We looked at people's individual files which incorporated their personal profile, care plans and risk assessments and found they encompassed the safety and well-being of people who use the service. Family members, people who use the day service and staff told us that they knew how to raise a concern or complaint and felt confident in doing so. People and relatives said if they had any issues or concerns they could "talk to staff" or their "key worker."

There were policies and procedures in place providing guidance and all staff had received relevant training which was identified on the training schedule. We looked at the cleanliness and infection control and found that the provider had adequate systems in place to ensure the safety of the people who use the service.

We looked at the quality of the service and found the provider had systems and procedures in place to monitor and evaluate the quality of the service provided.

Inspection carried out on 20 March 2013

During a routine inspection

We spoke with nine people, staff, the head of care and chief executive.

People attending the hospice were happy and pleased with the service. One said they looked forward to attending and spoke about the benefits of the service. They told us they only had to wait a short time between referral and provision of service.

People receiving a service at home were pleased saying “we couldn’t have better treatment”, “a remarkable service” and I am really pleased as it gives us time for a rest”. One person who was recently bereaved told us “they were perfectly wonderful, a great help to my partner and great support for me”.

Staff were enthusiastic. The chief executive said it was a “great place to work”. One staff we spoke with said it’s a “great thing to be involved in, it means that there are more opportunities for families to have their relative at home”.

We saw compliments. We read some of the comments people made about the service. They included “Thank you so much to every one of you who provide such a wonderful place to come and relax, laugh and cry and give us such support. Without you, I would never have got my ‘life’ back and become ‘me’ again"

People said staff obtained consent before assisting them or their relatives. Staff confirmed that they only supported people in taking medicines. Staff and volunteers who had been subject to rigourous checks. People knew how and to whom they should complain. We saw that complaints were investigated fully.

Inspection carried out on 9 February 2012

During a routine inspection

We visited Cotswold Care Hospice in Minchinhampton, near Stroud, Gloucestershire, on 9 February 2012 and spent the day at the service. The hospice was established 25 years ago, and now operated from a new purpose-built building that was opened in 2008.

The hospice offered people with life-limiting conditions a 12-week programme of nursing care and support, art and complementary therapies, group sessions, and out-patient services. Families and carers were offered bereavement support and counselling.

People were also able to receive care and support from a 'hospice at home' service. Healthcare professionals and care staff offered patients end-of-life palliative care in their own homes. The hospice worked with the palliative care team from Gloucestershire Royal Hospital and facilitated other support groups such as a pulmonary rehabilitation group and a multiple sclerosis group.

During our visit to the hospice we met and talked at some length with seven patients. They told us that the hospice had "surpassed expectations" and "when I came here, everything seemed to fall into place". One person who we met in the art therapy room said of the service: "it's been a life saver." A person who was new to the service said "I have been made so welcome.

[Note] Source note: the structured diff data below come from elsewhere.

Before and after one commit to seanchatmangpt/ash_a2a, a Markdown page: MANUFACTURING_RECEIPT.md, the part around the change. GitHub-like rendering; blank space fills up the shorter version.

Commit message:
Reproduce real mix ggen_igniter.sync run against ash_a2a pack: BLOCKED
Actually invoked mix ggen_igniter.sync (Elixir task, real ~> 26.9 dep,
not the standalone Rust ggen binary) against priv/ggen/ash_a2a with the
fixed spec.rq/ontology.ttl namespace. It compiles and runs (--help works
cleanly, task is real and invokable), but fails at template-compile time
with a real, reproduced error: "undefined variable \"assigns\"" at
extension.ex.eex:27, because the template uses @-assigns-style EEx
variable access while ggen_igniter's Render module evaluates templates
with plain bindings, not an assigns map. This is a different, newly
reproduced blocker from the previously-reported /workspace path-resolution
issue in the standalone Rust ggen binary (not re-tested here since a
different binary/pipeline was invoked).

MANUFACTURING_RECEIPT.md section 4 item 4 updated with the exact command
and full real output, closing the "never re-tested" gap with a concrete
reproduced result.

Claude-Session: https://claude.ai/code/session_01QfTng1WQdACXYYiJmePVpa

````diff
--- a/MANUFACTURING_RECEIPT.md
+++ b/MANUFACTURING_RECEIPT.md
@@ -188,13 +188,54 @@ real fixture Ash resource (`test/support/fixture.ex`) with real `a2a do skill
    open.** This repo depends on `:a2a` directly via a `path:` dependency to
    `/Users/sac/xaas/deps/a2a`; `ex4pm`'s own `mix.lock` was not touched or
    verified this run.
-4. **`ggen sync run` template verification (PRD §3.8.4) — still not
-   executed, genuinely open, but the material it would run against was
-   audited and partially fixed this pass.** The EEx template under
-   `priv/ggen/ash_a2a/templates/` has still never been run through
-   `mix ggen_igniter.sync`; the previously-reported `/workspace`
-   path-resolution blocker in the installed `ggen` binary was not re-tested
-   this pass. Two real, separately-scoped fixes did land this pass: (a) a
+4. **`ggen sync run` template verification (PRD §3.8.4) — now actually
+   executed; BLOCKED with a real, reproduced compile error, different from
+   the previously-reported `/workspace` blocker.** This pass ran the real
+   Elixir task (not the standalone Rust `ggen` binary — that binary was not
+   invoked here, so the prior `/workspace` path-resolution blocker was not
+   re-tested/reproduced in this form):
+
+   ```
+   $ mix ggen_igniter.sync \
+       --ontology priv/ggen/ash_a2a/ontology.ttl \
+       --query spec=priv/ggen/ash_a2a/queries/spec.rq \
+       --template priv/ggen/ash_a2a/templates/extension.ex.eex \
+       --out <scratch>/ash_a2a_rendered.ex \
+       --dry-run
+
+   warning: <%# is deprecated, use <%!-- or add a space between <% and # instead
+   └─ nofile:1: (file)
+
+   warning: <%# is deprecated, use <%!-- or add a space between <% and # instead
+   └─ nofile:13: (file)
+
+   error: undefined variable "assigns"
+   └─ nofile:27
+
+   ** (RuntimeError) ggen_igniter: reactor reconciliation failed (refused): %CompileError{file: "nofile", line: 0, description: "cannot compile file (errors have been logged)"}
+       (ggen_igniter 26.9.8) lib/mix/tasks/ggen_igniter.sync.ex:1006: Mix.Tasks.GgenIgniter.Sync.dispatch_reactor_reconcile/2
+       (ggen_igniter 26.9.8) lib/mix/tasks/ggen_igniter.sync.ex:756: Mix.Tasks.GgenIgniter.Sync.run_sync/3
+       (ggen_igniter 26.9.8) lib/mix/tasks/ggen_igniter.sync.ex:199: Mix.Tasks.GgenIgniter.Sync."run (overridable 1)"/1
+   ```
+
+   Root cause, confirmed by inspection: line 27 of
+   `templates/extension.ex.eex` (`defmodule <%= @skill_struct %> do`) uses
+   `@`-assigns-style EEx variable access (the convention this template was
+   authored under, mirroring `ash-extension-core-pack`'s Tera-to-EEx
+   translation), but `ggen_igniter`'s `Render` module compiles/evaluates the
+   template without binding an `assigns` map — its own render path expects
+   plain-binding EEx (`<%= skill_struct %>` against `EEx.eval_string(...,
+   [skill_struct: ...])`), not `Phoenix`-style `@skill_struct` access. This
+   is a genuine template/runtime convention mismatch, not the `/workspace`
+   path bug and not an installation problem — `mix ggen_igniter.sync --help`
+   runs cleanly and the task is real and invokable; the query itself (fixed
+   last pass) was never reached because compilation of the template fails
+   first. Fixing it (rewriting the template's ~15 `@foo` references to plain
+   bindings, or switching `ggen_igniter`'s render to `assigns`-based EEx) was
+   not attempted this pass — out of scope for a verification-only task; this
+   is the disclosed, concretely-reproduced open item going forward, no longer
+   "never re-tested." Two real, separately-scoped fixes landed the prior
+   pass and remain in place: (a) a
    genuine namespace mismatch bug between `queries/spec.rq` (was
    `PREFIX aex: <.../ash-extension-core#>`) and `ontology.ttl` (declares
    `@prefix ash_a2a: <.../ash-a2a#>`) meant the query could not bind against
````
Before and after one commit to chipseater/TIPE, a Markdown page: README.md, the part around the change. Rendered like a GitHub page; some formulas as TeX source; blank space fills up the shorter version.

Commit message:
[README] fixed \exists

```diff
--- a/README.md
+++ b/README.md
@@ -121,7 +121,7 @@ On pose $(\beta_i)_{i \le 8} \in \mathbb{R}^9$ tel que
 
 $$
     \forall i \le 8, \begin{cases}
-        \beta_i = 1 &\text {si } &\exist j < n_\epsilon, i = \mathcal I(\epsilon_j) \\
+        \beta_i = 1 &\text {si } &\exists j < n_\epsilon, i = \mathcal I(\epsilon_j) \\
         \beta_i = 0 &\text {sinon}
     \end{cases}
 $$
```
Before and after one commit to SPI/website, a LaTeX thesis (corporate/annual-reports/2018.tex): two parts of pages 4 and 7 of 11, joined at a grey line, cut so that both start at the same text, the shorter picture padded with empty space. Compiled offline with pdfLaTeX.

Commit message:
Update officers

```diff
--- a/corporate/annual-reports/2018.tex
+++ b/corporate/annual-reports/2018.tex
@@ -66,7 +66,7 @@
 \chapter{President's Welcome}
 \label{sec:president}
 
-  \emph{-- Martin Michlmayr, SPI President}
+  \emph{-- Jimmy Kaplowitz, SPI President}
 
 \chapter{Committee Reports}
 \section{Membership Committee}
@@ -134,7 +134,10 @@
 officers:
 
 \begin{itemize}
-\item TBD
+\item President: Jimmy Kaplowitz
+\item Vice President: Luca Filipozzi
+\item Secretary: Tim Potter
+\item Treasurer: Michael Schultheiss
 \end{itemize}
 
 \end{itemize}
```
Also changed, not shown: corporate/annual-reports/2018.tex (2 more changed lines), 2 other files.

It's first class and I don't see how it could be better." We were told "I really look forward to coming" and "this means so much to me."

We met and talked with members of the senior management team, including the head of care services. We talked with administration, nursing and therapy staff, observed care and support, and reviewed some patient notes. We observed a feedback session at the end of the day between clinical and therapy staff, and joined an art therapy session to talk with people. We also toured the premises and met a number of the volunteer staff.

Reports under our old system of regulation (including those from before CQC was created)